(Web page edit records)
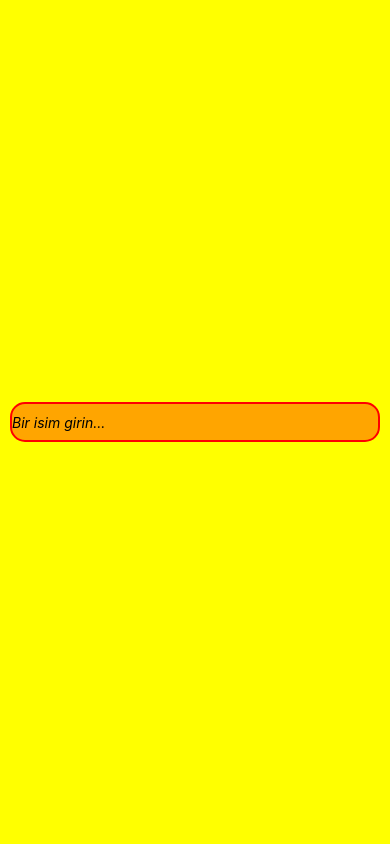
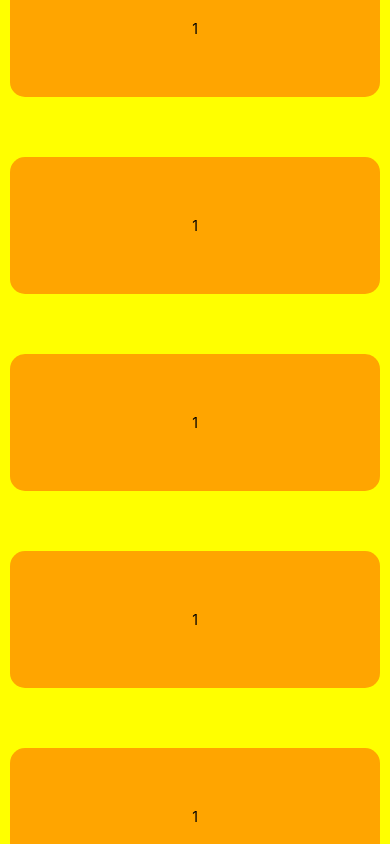
Before and after one commit to dilangunes/MyReactProject, a React Native app in the folder HelloWorldMyProject/: screen / in a window 390 px wide. Shown: the top 844 px of the page. Built offline with nearby package versions, Linux system fonts and the light colour scheme.

Commit message:
ScrollView_1

```diff
--- a/HelloWorldMyProject/App.js
+++ b/HelloWorldMyProject/App.js
@@ -4,32 +4,26 @@ import {
    View,
    Button,
    Text,
-   TextInput
+   ScrollView
 } from 'react-native';
 
 export default class App extends Component {
-  state = {
-    name: ''
-  };
-  _onChangeText = text => {
-    this.setState({
-      name: text,
-    });
-  }
     render() {
     return (
       <View style={styles.container}>
-        <Text>{this.state.name}</Text>
-        <TextInput
-          placeholder = 'Bir isim girin...'
-          //secureTextEntry = {true}
-          //editable = {false}
-          autoCapitalize = 'characters'
-          keyboardAppearance = 'light'
-          //keyboardType = 'number-pad'
-          value = {this.state.name}
-          onChangeText = {this._onChangeText}
-          style= {styles.myInput}></TextInput>
+        <ScrollView>
+          <Text style= {styles.title}> 1 </Text>
+          <Text style= {styles.title}> 1 </Text>
+          <Text style= {styles.title}> 1 </Text>
+          <Text style= {styles.title}> 1 </Text>
+          <Text style= {styles.title}> 1 </Text>
+          <Text style= {styles.title}> 1 </Text>
+          <Text style= {styles.title}> 1 </Text>
+          <Text style= {styles.title}> 1 </Text>
+          <Text style= {styles.title}> 1 </Text>
+          <Text style= {styles.title}> 1 </Text>
+          <Text style= {styles.title}> 1 </Text>
+        </ScrollView>
       </View>
     );
   }
@@ -39,19 +33,17 @@ const styles = StyleSheet.create({
   container:{
     backgroundColor:'yellow',
     flex: 1,
-    flexDirection: 'column',
+    flexDirection: 'row',
     justifyContent: 'center',
     alignItems: 'center',
     paddingHorizontal: 10,
 
   },
- myInput:{
+ title:{
    borderRadius:15,
    backgroundColor: 'orange',
-   width: '100%' ,
-   height: 40,
-   borderColor: 'red',
-   borderWidth: 2,
-   fontStyle: 'italic',
+   marginVertical: 30,
+   textAlign: 'center',
+   paddingVertical: 60,
  }
 });
```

• **BRIEF**: Filter the entries and copy out every line with the word "myInput".

• **PROBLEM SOLUTION**:
-          style= {styles.myInput}></TextInput>
- myInput:{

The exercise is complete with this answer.